Schuman felt the new organization should be ambitious enough to put chamber music on an equal footing with opera, symphonic music, theater and ballet at the center. Also, it should be large and diverse enough to play splendid music previously neglected because it was written for unusual instrumental combinations.

De Peyer recalls being recruited "just out of the blue." He was already well known in the United States through recordings, but economics required that he hold on to his first clarinet chair with the London Symphony Orchestra until he joined the society. (Wadsworth declines to say what members are paid per concert but adds, "We pay very well.")

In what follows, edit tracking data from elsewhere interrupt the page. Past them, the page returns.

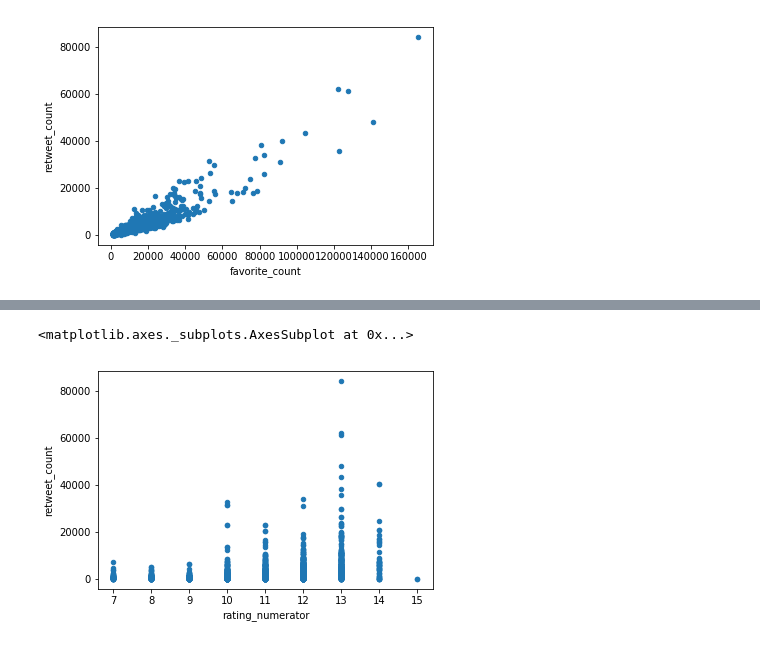
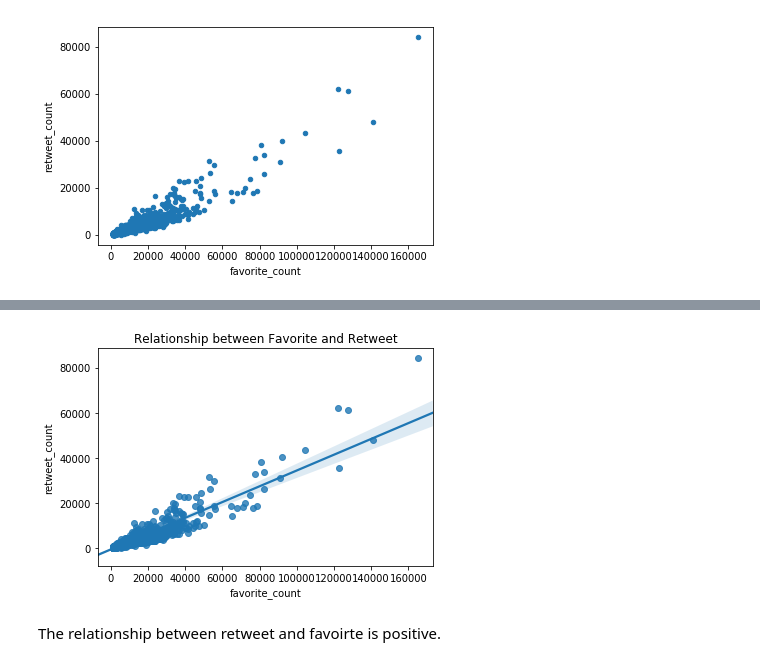
Before and after one commit to Noah-Zheng/DataWrangling_Project, a Jupyter notebook: wrangle_act.ipynb, the cells around one changed output, grey strips where cells are left out. Cells and saved outputs as stored; diff of their text form; code cells hidden in the pictures.

```diff
--- a/wrangle_act.ipynb
+++ b/wrangle_act.ipynb
@@ -873,5 +905,13 @@ sns.regplot(data_reduced.favorite_count, data_reduced.retweet_count)
-# %%
-df[(df.rating_numerator>=7) & (df.rating_numerator<=15)].plot.scatter(x='rating_numerator',  y='retweet_count')
-# %% [output]
-<matplotlib.axes._subplots.AxesSubplot at 0x...>
-[figure, removed]
+# %%
+#https://stackoverflow.com/questions/37234163/how-to-add-a-line-of-best-fit-to-scatter-plot
+import seaborn as sns
+
+data_reduced = df[df.favorite_count>=1374]
+ax = sns.regplot(data_reduced.favorite_count, data_reduced.retweet_count)
+ax.set_title('')
+plt.title('Relationship between Favorite and Retweet')
+plt.savefig('Relationship between Favorite and Retweet.png')
+# %% [output]
+[figure, added]
+# %% [markdown]
+The relationship between retweet and favoirte is positive.
```
Also changed, not shown: parts of 11 cells of this notebook, 6 other files.
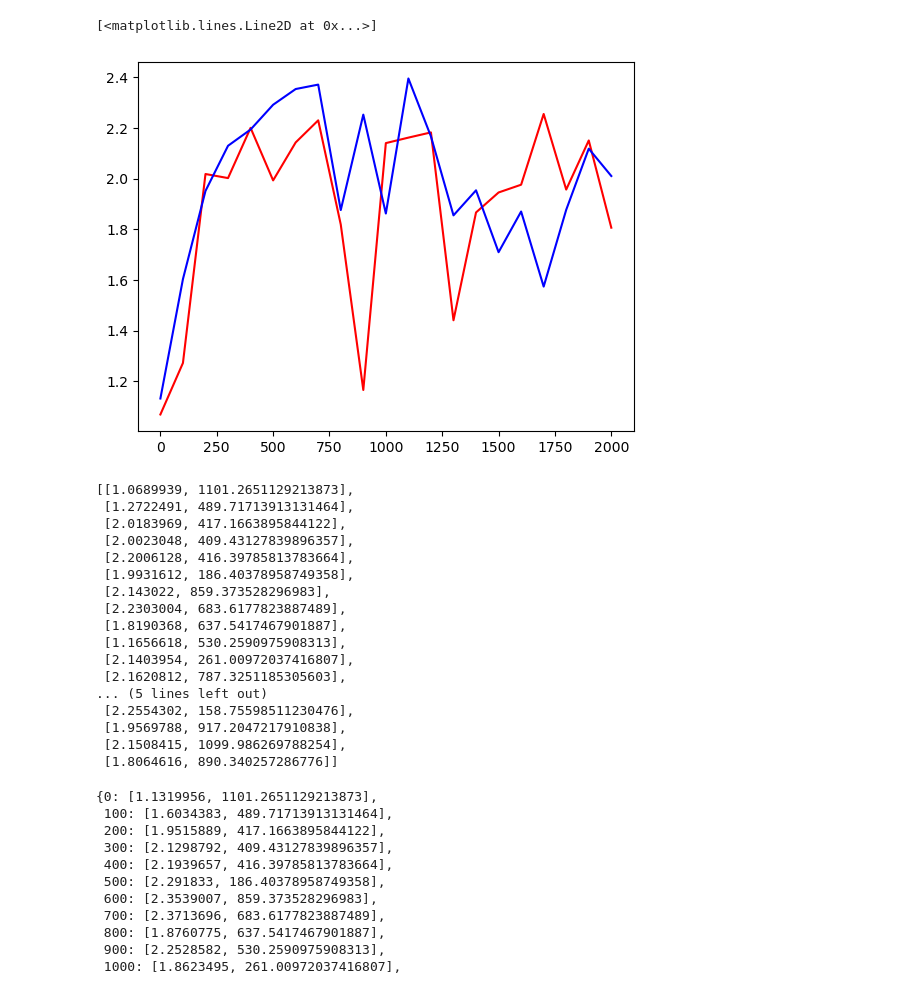
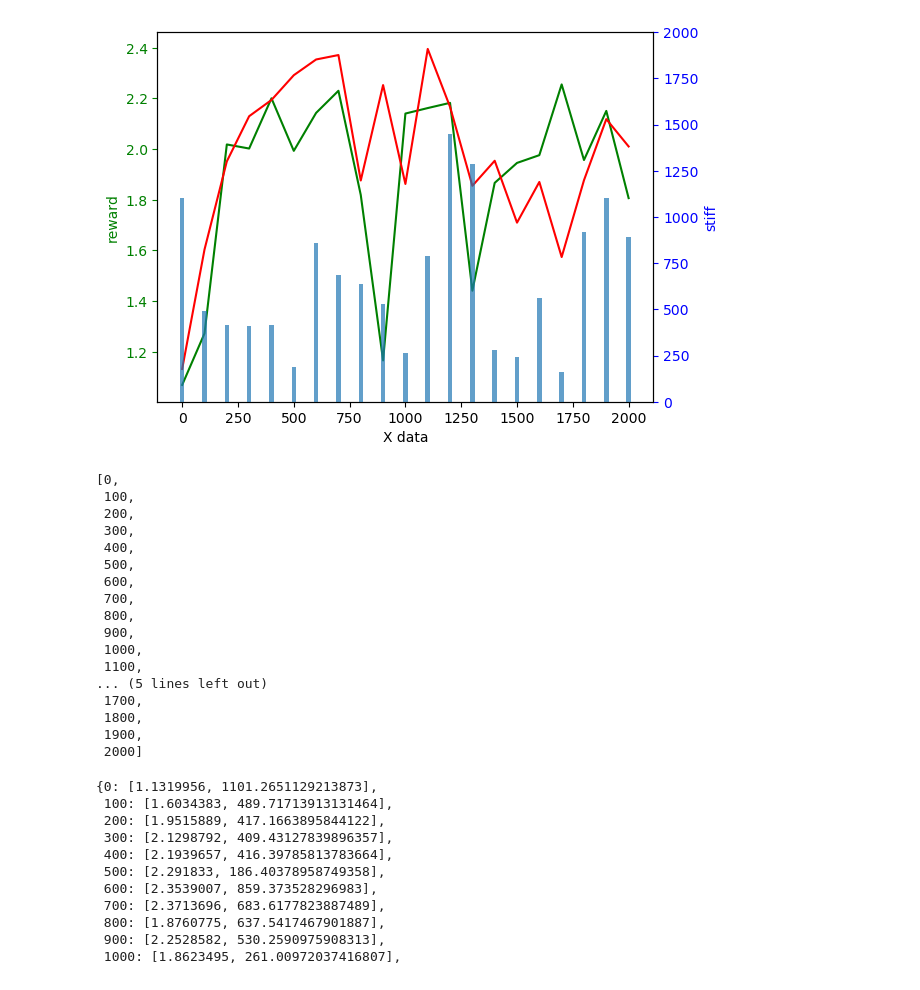
Before and after one commit to Kuroki1931/UniDOM, a Jupyter notebook: DaXBench/scripts/reward_curve.ipynb, the cells around one changed output. Saved outputs shown, nothing was run; the diff lists cells and outputs as text; code cells hidden in the pictures.

```diff
--- a/DaXBench/scripts/reward_curve.ipynb
+++ b/DaXBench/scripts/reward_curve.ipynb
@@ -17,40 +17,58 @@ with open('/root/DaXBench/logs/apg/fold_cloth1/fold_cloth1_ep_len3_num_envs2_lr0
 def dict_to_list(dict):
     key_list = []
     value_list = []
+    stiff_list = []
     for key in dict:
         key_list.append(key)
         value_list.append(dict[key][0])
+        stiff_list.append(dict[key][1])
 
-    return key_list, value_list
+    return key_list, value_list, stiff_list
 # %%
-key_list, value_list = dict_to_list(data)
-key_para_list, value_para_list = dict_to_list(data_para)
+key_list, value_list, stiff_list = dict_to_list(data)
+key_para_list, value_para_list, stiff_para_list = dict_to_list(data_para)
 # %%
-plt.plot(key_list, value_list, label='apg', color='red')
-plt.plot(key_list, value_para_list, label='apg', color='blue')
+fig, ax1 = plt.subplots()
+
+# Plot the line plot on the left y-axis
+ax1.plot(key_list, value_list, 'g')
+ax1.plot(key_list, value_para_list, 'r')
+ax1.set_xlabel('X data')
+ax1.set_ylabel('reward', color='g')
+ax1.tick_params('y', colors='g')
+
+# Create a new set of axes for the right y-axis
+ax2 = ax1.twinx()
+
+# Plot the bar plot on the right y-axis
+ax2.bar(key_list, stiff_para_list, width=20, alpha=0.7)
+ax2.set_ylabel('stiff', color='b')
+ax2.tick_params('y', colors='b')
+ax2.set_ylim([0, max(key_list)])
+
+plt.show()
 # %% [output]
-[<matplotlib.lines.Line2D at 0x...>]
-[figure, old version]
+[figure, new version]
 # %%
-value_list
+key_list
 # %% [output]
-[[1.0689939, 1101.2651129213873],
- [1.2722491, 489.71713913131464],
- [2.0183969, 417.1663895844122],
- [2.0023048, 409.43127839896357],
- [2.2006128, 416.39785813783664],
- [1.9931612, 186.40378958749358],
- [2.143022, 859.373528296983],
- [2.2303004, 683.6177823887489],
- [1.8190368, 637.5417467901887],
- [1.1656618, 530.2590975908313],
- [2.1403954, 261.00972037416807],
- [2.1620812, 787.3251185305603],
+[0,
+ 100,
+ 200,
+ 300,
+ 400,
+ 500,
+ 600,
+ 700,
+ 800,
+ 900,
+ 1000,
+ 1100,
 ... (5 lines left out)
- [2.2554302, 158.75598511230476],
- [1.9569788, 917.2047217910838],
- [2.1508415, 1099.986269788254],
- [1.8064616, 890.340257286776]]
+ 1700,
+ 1800,
+ 1900,
+ 2000]
 # %%
 data_para
 # %% [output]
```
Also changed, not shown: 5 other files.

The society made its debut in 1969 and started its series here two years later, when the Kennedy Center opened. Wadsworth is in charge of artistic policies. The curse of his job is getting the right combination of instrumentalists together at the right time Tuckwell and de Peyer have busy international careers. "I've already had to arrange with Barry for six pairs in 1979, because his schedule runs so far in advance," says Wadsworth. Flutist Paria Robison could not play this fall because she had just had a baby.

Norman Singer is in charge of the society's business. Of course, like all large performing arts groups, the society runs at a deficit, but his job is eased by the fact that the box office provides an unusally high 60 per cent of yearly income. The rest is made up from a variety of sources. In addition there is a growing endowment, now at about $1.5 million, to insure the society's future.

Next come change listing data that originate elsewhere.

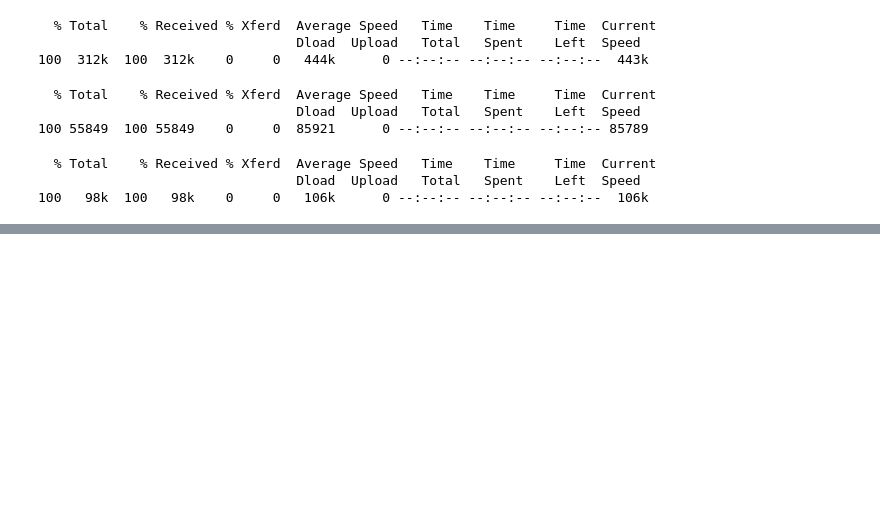
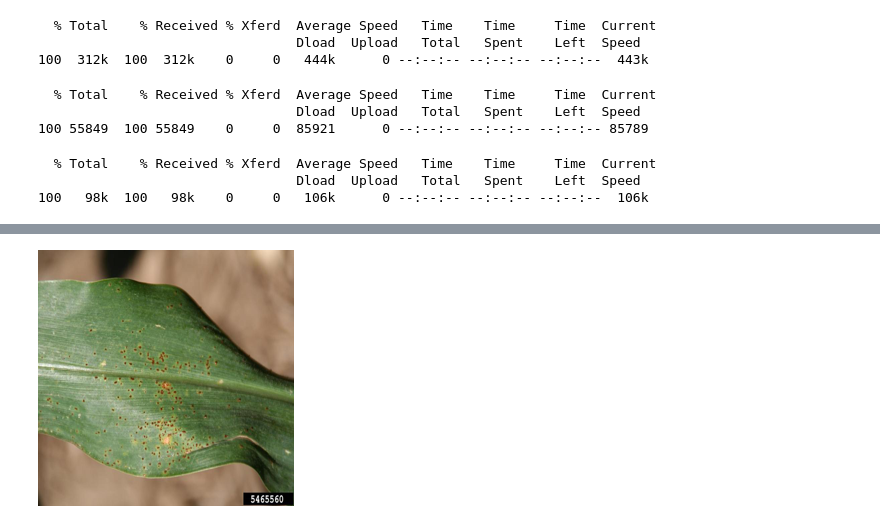
Before and after one commit to bitjockey42/ikapati-research, a Jupyter notebook: notebooks/5.0-agj-evaluation-all.ipynb, the cells around one changed output, grey strips where cells are left out. Saved outputs shown, nothing was run; the diff lists cells and outputs as text; code cells hidden in the pictures; blank space fills up the shorter version.

```diff
--- a/notebooks/5.0-agj-evaluation-all.ipynb
+++ b/notebooks/5.0-agj-evaluation-all.ipynb
@@ -214,0 +260,9 @@ resized_im.save("earlyblight2_600px.jpg")
+# %%
+filename = "5465560.jpg"
+im = Image.open(filename)
+resized_im = im.resize((256,256))
+resized_im.save(filename)
+# %%
+resized_im
+# %% [output]
+[figure, added]
```
Also changed, not shown: parts of 12 cells of this notebook.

There are horror stories about how conductors and orchestral players become bitter enemies over interpretive details. And members of string quartets are forever quitting because of personal animosities. There are the stories of how the members of the Budapest Quartet used to travel separately, eat separately and stay in different hotels.

How then can the society's solo virtuosos, all with strong ideas of their own, make music together in such apparent tranquility without a conductor?

One reason, says former member Treger, is the flexibility of the arrangement. "Unlike string quartets they don't have to stay together 365 days a year."

Oboist Arner points to yet another reason: "The authoritarian element is missing, so each person feels he is functioning as a soloist." Even when both violinists, James Buswell and Jamine Laredo, are playing they alternate between first and second violin. Things are never put to a vote, because there is a consensus that compromise is better.

Tuckwell sums up the society's spirit this way: "A performer must never forget that if three people have three different and strong opinions, it may nonetheless very well be true that a fourth answer is even better."